data ~ arraydist(LazyArray(@~Normal.(J,10)))

fails, which I wasn’t expecting because I’ve seen it being used in other models, although with Bernoulli distributions.

So far the code is running, and I am getting the expected results. However, I find the code quite slow (the fastest result is 80 seconds, inferring only 40 values). I know that It is probably my fault, so I’m open to run test suggestions, run diagnostics, and test any change that any of you guys may suggest.


Have you tried, as Turing.jl docs suggests:

When using ReverseDiff , to compile the tape only once and cache it for later use, the user has to call Turing.setrdcache(true) .

A much better and optimized approach is what I do in these Turing.jl tutorials:

y ~ MvNormal(J, 10^2 * I)

Thanks for your comments!!

I replaced the for loop by :

 rhoref ~MvNormal(J,100*I)

and I went from this:

 85.706096 seconds (576.86 M allocations: 117.183 GiB, 20.49% gc time, 12.25% compilation time: 100% of which was recompilation)

To this:

 48.475718 seconds (367.69 M allocations: 73.926 GiB, 17.72% gc time, 21.26% compilation time: 100% of which was recompilation)

Which is 70% faster! Thank you so much for the tip!

On top of that improvement I tried again changing the AD backend, adding:


before sampling. Initially I got this message:

 Warning: failed to find valid initial parameters in 10 tries; consider providing explicit initial parameters using the `init_params` keyword
└ @ Turing.Inference ~/.julia/packages/Turing/UCuzt/src/mcmc/hmc.jl:172

And the sampling never starts.

So I tried to add an initial model in the following way:

chain = sample(model, Turing.NUTS(), it, init_params= rho_init);

where rho_init its just a vector with constant numbers. I get the following warning several times:

 Warning: Incorrect ϵ = NaN; ϵ_previous = 0.07500000000000001 is used instead.
└ @ AdvancedHMC.Adaptation ~/.julia/packages/AdvancedHMC/dgxuI/src/adaptation/stepsize.jl:131

And my final result is basically that initial model that I gave in init_params.

In conclusion, so far the MvNormal distribution helped a lot, but changing the AD back end did not. Thanks.

By the way, thank you so much for all you tutorials and YouTube videos!

1 Like

Thanks! Glad you liked it.

ReverseDiff with the tape compiled in cache set to true can be annoying sometimes with the functions and operations.
Try to find other discussions on ReverseDiff and Turing here and see if you need to tweak any function or computation in your model.

Hi @Storopoli

I’m having the exact same issue as above with ReverseDiff, with a very different model (I’m implementing the PVL-Delta model in Turing). Specifically, if I don’t use Optim to estimate the parameters, it has the Warning: failed to find valid initial parameters in 10 tries message and hangs indefinitely (I tried for a day), if I do use Optim (which successfully converges) I get the Warning: Incorrect ϵ = NaN; ϵ_previous = ... message and then the sampling finishes but way too quickly.

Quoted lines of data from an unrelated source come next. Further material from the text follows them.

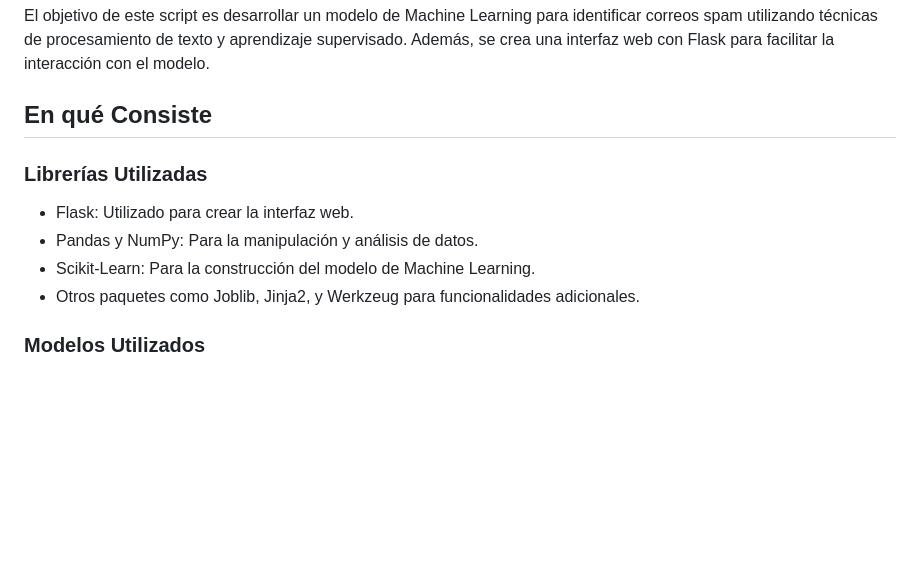
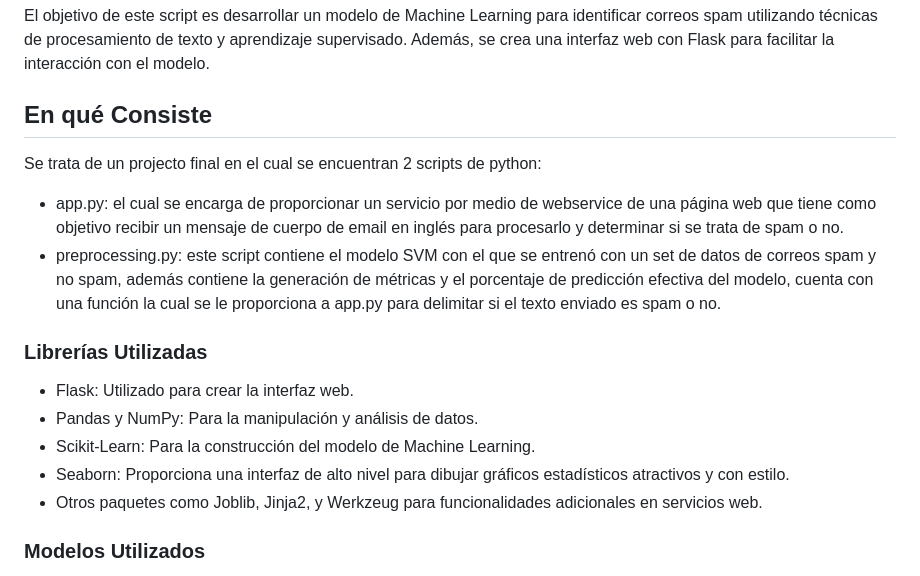
Before and after one commit to RicardoJGM/web-service-IA, a Markdown page: README.md, the part around the change. Drawn GitHub-style; blank space fills up the shorter version.

```diff
--- a/README.md
+++ b/README.md
@@ -3,11 +3,15 @@
 El objetivo de este script es desarrollar un modelo de Machine Learning para identificar correos spam utilizando técnicas de procesamiento de texto y aprendizaje supervisado. Además, se crea una interfaz web con Flask para facilitar la interacción con el modelo.
 
 ## En qué Consiste
+Se trata de un projecto final en el cual se encuentran 2 scripts de python:
+- app.py: el cual se encarga de proporcionar un servicio por medio de webservice de una página web que tiene como objetivo recibir un mensaje de cuerpo de email en inglés para procesarlo y determinar si se trata de spam o no.
+- preprocessing.py: este script contiene el modelo SVM con el que se entrenó con un set de datos de correos spam y no spam, además contiene la generación de métricas y el porcentaje de predicción efectiva del modelo, cuenta con una función la cual se le proporciona a app.py para delimitar si el texto enviado es spam o no.
 ### Librerías Utilizadas
 - Flask: Utilizado para crear la interfaz web.
 - Pandas y NumPy: Para la manipulación y análisis de datos.
 - Scikit-Learn: Para la construcción del modelo de Machine Learning.
-- Otros paquetes como Joblib, Jinja2, y Werkzeug para funcionalidades adicionales.
+- Seaborn: Proporciona una interfaz de alto nivel para dibujar gráficos estadísticos atractivos y con estilo.
+- Otros paquetes como Joblib, Jinja2, y Werkzeug para funcionalidades adicionales en servicios web.
 
 ### Modelos Utilizados
 SVM (Support Vector Machines): es un algoritmo de aprendizaje supervisado que se utiliza en muchos problemas de clasificación y regresión, incluidas aplicaciones médicas de procesamiento de señales, procesamiento del lenguaje natural y reconocimiento de imágenes y voz.
```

Try to find other discussions on ReverseDiff and Turing here and see if you need to tweak any function or computation in your model.

As @Alejandro_Quiaro_San hasn’t returned since, I’m hoping they found a successful solution, but perhaps you could point me in the right direction for some search terms? This thread and a couple of github issues are the only ones that mention that Incorrect ϵ = NaN warning, and as far as I can tell my model isn’t doing anything ridiculous, and I’m losing my mind refactoring things over and over with no improvement.

Note: The sampler hanging (with no initial_params happens with both ReverseDiff and ForwardDiff, but ForwardDiff is so much slower due to the number of parameters I suppose)

Thanks :slight_smile:

I don’t know exactly what’s up in these scenarios, but my immediate worry in the original post is the line

exp_data = MT_forward(rho,n_layers)

and how this combines with ReverseDiff.jl in compiled mode.

ReverseDiff.jl in compiled mode cannot handle conditionals such as if statements, and so if you have something like that in your functional, you’ll have a bad time.

To maybe make this entire process a bit simpler, you might want to look at TuringBenchmarking.jl with the kwarg check=true (this will compare the gradient computations between the different AD backends before benchmarking).